So, what will it take to change public understanding and appreciation of the issues and lead to widespread demand for better solutions?
I’ve concluded that the best way to achieve that is not with facts and figures, as important as they are, but by opening a door through which members of the public can meet many of the people whom I’ve met and to hear their stories, real-life stories of people with real-life experience with crime and the criminal justice system.
Such stories are what motivate me and give me a sense of mission regarding criminal justice reform. It’s because of the stories of the people I’ve met over the course of my career, including people I’ve prosecuted, that when I think of things that need to be improved in our criminal justice system, I think in terms of real people, with real stories, not abstractions with labels like “criminals,” or even “victims” or “police.”
Labels dehumanize. Stories humanize. Realistic solutions to human problems start with seeing everyone involved as real people and to be able to see the problem from various perspectives through their eyes.
That’s what Justice Voices is all about – to share stories that need to be told, voices that need to be heard regarding crime, criminal justice, and related issues.
Follow, like, and subscribe to our program. Visit our website at justicevoices.org. Spread the word by sharing with others.
Stick with us. The answers won’t all emerge at once, but as the conversations, the stories, and voices add up, the right questions and many of the right answers will emerge and become clear to you.
Some episodes will be intense.
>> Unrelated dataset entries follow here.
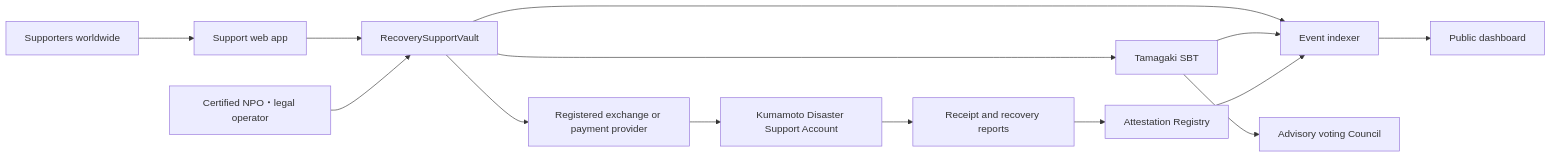
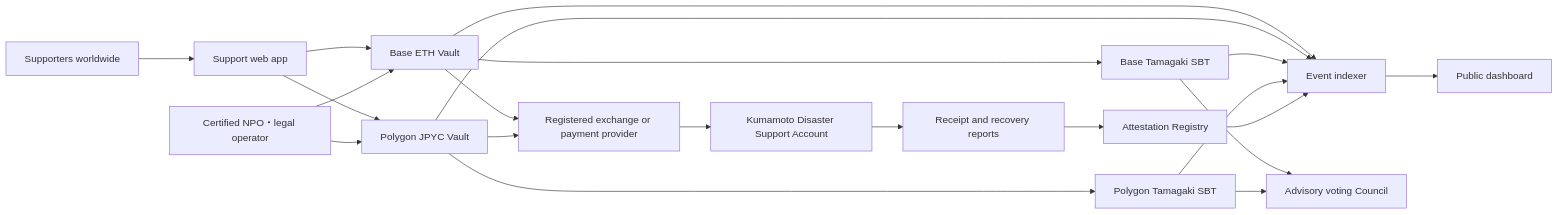
The first of 5 diagrams in docs/en/architecture.md (ShigeichiroYamasaki/yui-no-kaki-kumamoto), drawn with Mermaid before and after one commit. The commit also changed other lines of this file and 38 other files, not shown here.

Commit message:
Implement Base ETH and Polygon JPYC production split

````diff
--- a/docs/en/architecture.md
+++ b/docs/en/architecture.md
@@ -5,16 +5,23 @@
 ```mermaid
 flowchart LR
   S[Supporters worldwide] --> W[Support web app]
-  W --> V[RecoverySupportVault]
-  N["Certified NPO・legal operator"] --> V
-  V --> T[Tamagaki SBT]
-  V --> X[Registered exchange or payment provider]
+  W --> BV[Base ETH Vault]
+  W --> PV[Polygon JPYC Vault]
+  N["Certified NPO・legal operator"] --> BV
+  N --> PV
+  BV --> BT[Base Tamagaki SBT]
+  PV --> PT[Polygon Tamagaki SBT]
+  BV --> X[Registered exchange or payment provider]
+  PV --> X
   X --> K[Kumamoto Disaster Support Account]
   K --> A[Receipt and recovery reports]
   A --> R[Attestation Registry]
-  V --> I[Event indexer]
-  T --> I
+  BV --> I[Event indexer]
+  PV --> I
+  BT --> I
+  PT --> I
   R --> I
   I --> D[Public dashboard]
-  T --> C[Advisory voting Council]
+  BT --> C[Advisory voting Council]
+  PT --> C
 ```
````
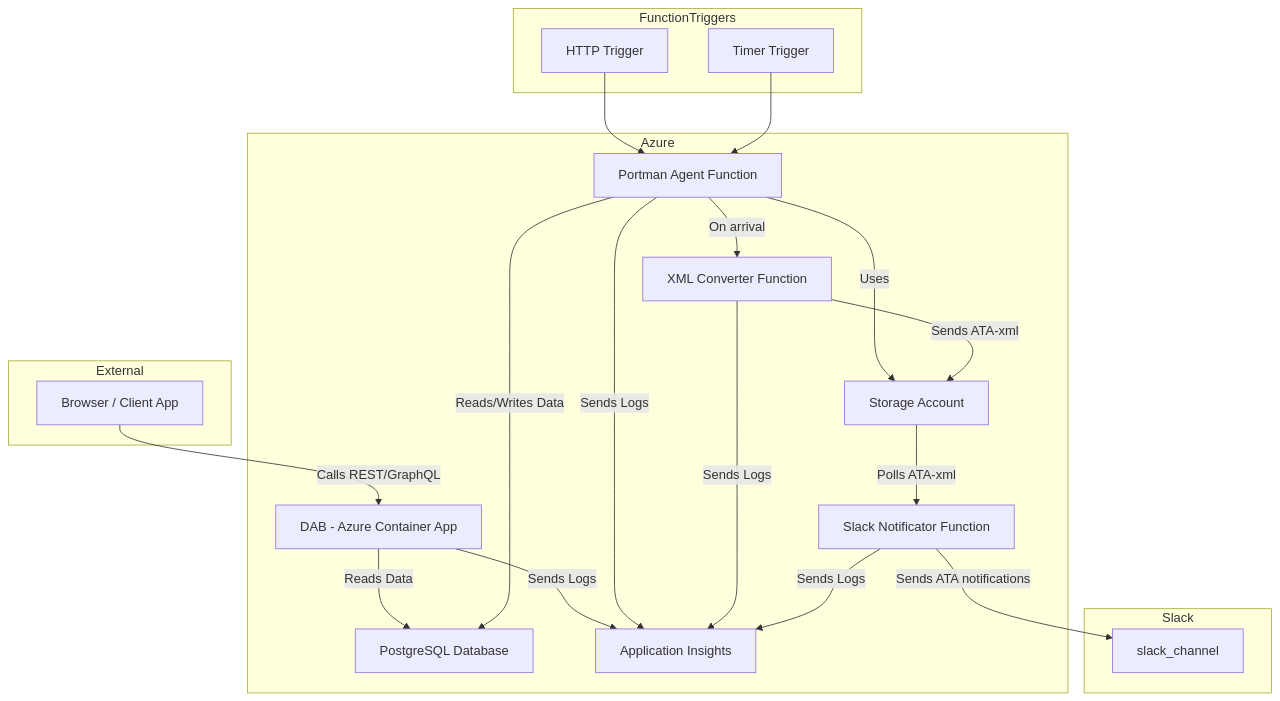
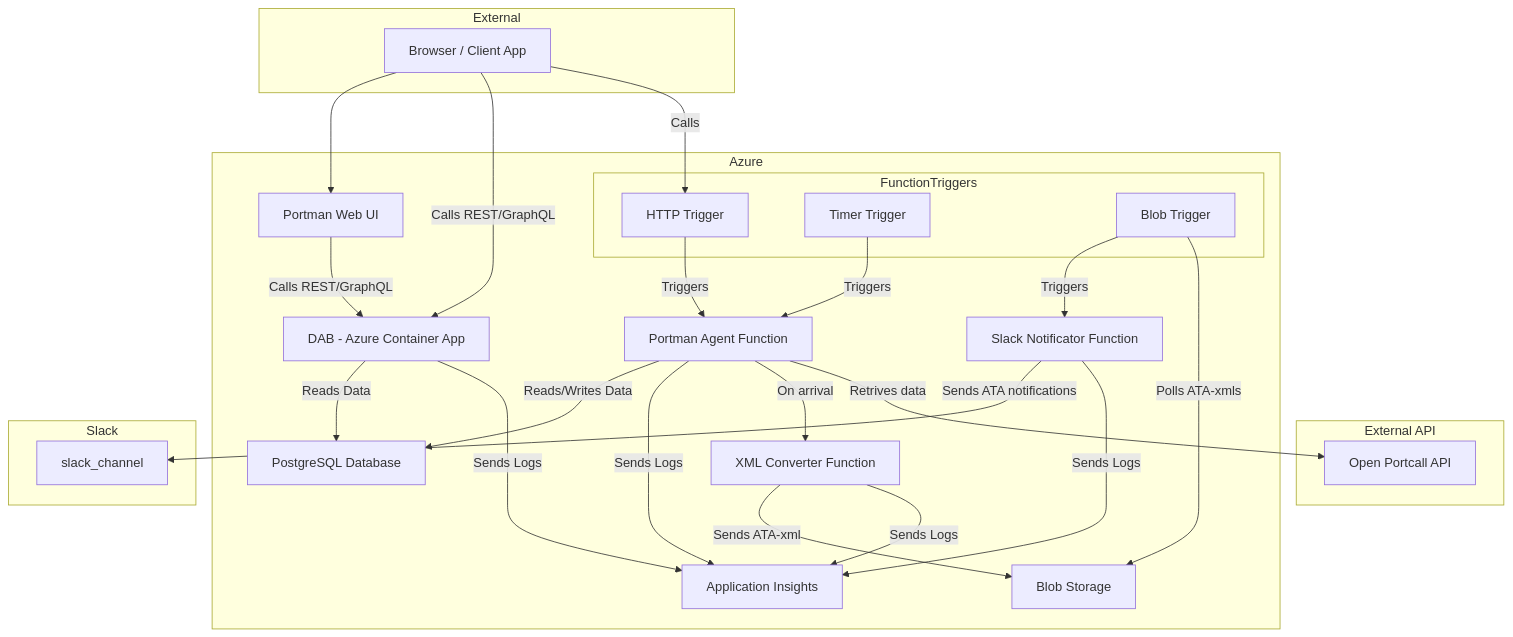
Before and after one commit to herratomsiili/portman_agent: the diagram in README.md, drawn with Mermaid.

Commit message:
Provide more details in mermeid diagram

````diff
--- a/README.md
+++ b/README.md
@@ -414,37 +414,47 @@
 ```mermaid
 graph TD;
+    subgraph External API
+      portcall_api[Open Portcall API]
+    end
+
     subgraph Azure
-        storage[Storage Account]
+        storage[Blob Storage]
         db[PostgreSQL Database]
         portman_function[Portman Agent Function]
         insights[Application Insights]
         dab[DAB - Azure Container App]
         xml_converter[XML Converter Function]
         slack_notificator[Slack Notificator Function]
+        portman_ui[Portman Web UI]
+        subgraph FunctionTriggers
+          http[HTTP Trigger]
+          timer[Timer Trigger]
+          blob[Blob Trigger]
+        end
     end
 
     subgraph External
-      user[Browser / Client App]
-    end
-
-    subgraph FunctionTriggers
-        http[HTTP Trigger] --> portman_function
-        timer[Timer Trigger] --> portman_function
+      user[Browser / Client App] --> portman_ui
     end
 
     subgraph Slack
       slack_notificator -->|Sends ATA notifications| slack_channel
     end
 
     user -->|Calls REST/GraphQL| dab
+    user -->|Calls| http
     dab -->|Reads Data| db
     dab -->|Sends Logs| insights
-    portman_function -->|Uses| storage
     portman_function -->|Reads/Writes Data| db
     portman_function -->|Sends Logs| insights
     portman_function -->|On arrival| xml_converter
+    portman_function -->|Retrives data| portcall_api
+    timer --> |Triggers| portman_function
+    http --> |Triggers| portman_function
+    blob --> |Triggers| slack_notificator
     xml_converter -->|Sends ATA-xml| storage
     xml_converter -->|Sends Logs| insights
-    storage -->|Polls ATA-xml| slack_notificator
+    blob -->|Polls ATA-xmls| storage
     slack_notificator -->|Sends Logs| insights
+    portman_ui -->|Calls REST/GraphQL| dab
 ```
````
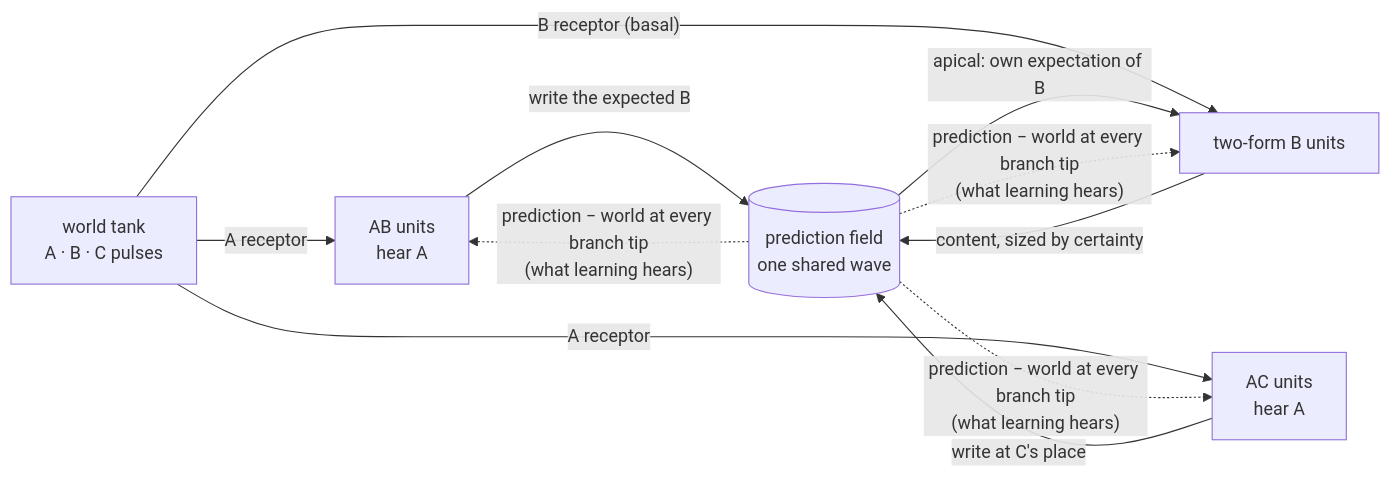
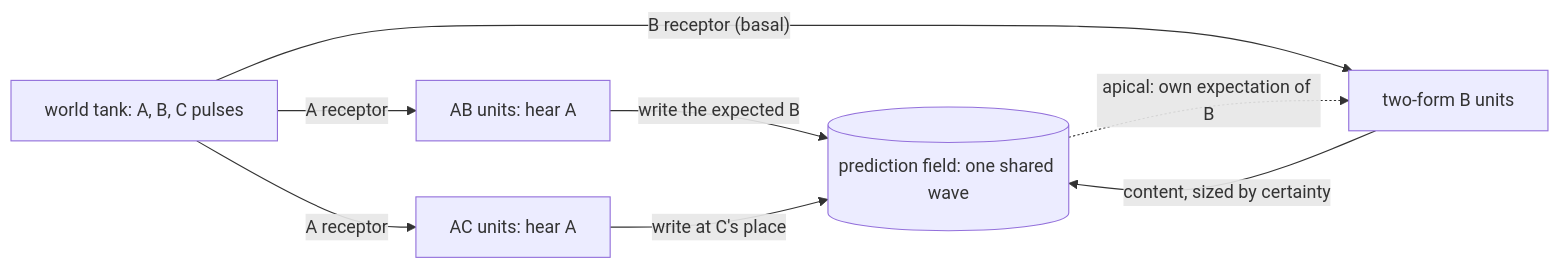
The diagram in README.md (anttiluode/WaveComputer), drawn with Mermaid before and after one commit. The commit also changed other lines of this file, not shown here.

Commit message:
README: simpler diagram syntax

````diff
--- a/README.md
+++ b/README.md
@@ -25,11 +25,10 @@
 ```mermaid
 flowchart LR
-    W["world tank<br/>A · B · C pulses"] -->|A receptor| AB["AB units<br/>hear A"]
-    W -->|A receptor| AC["AC units<br/>hear A"]
+    W["world tank: A, B, C pulses"] -->|"A receptor"| AB["AB units: hear A"]
+    W -->|"A receptor"| AC["AC units: hear A"]
     W -->|"B receptor (basal)"| BU["two-form B units"]
-    AB -->|"write the expected B"| P[("prediction field<br/>one shared wave")]
+    AB -->|"write the expected B"| P[("prediction field: one shared wave")]
     AC -->|"write at C's place"| P
     BU -->|"content, sized by certainty"| P
-    P -->|"apical: own expectation of B"| BU
-    P -. "prediction − world at every branch tip<br/>(what learning hears)" .-> AB & AC & BU
+    P -.->|"apical: own expectation of B"| BU
 ```
````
Some will be surprising. Many will restore or strengthen your faith in humanity.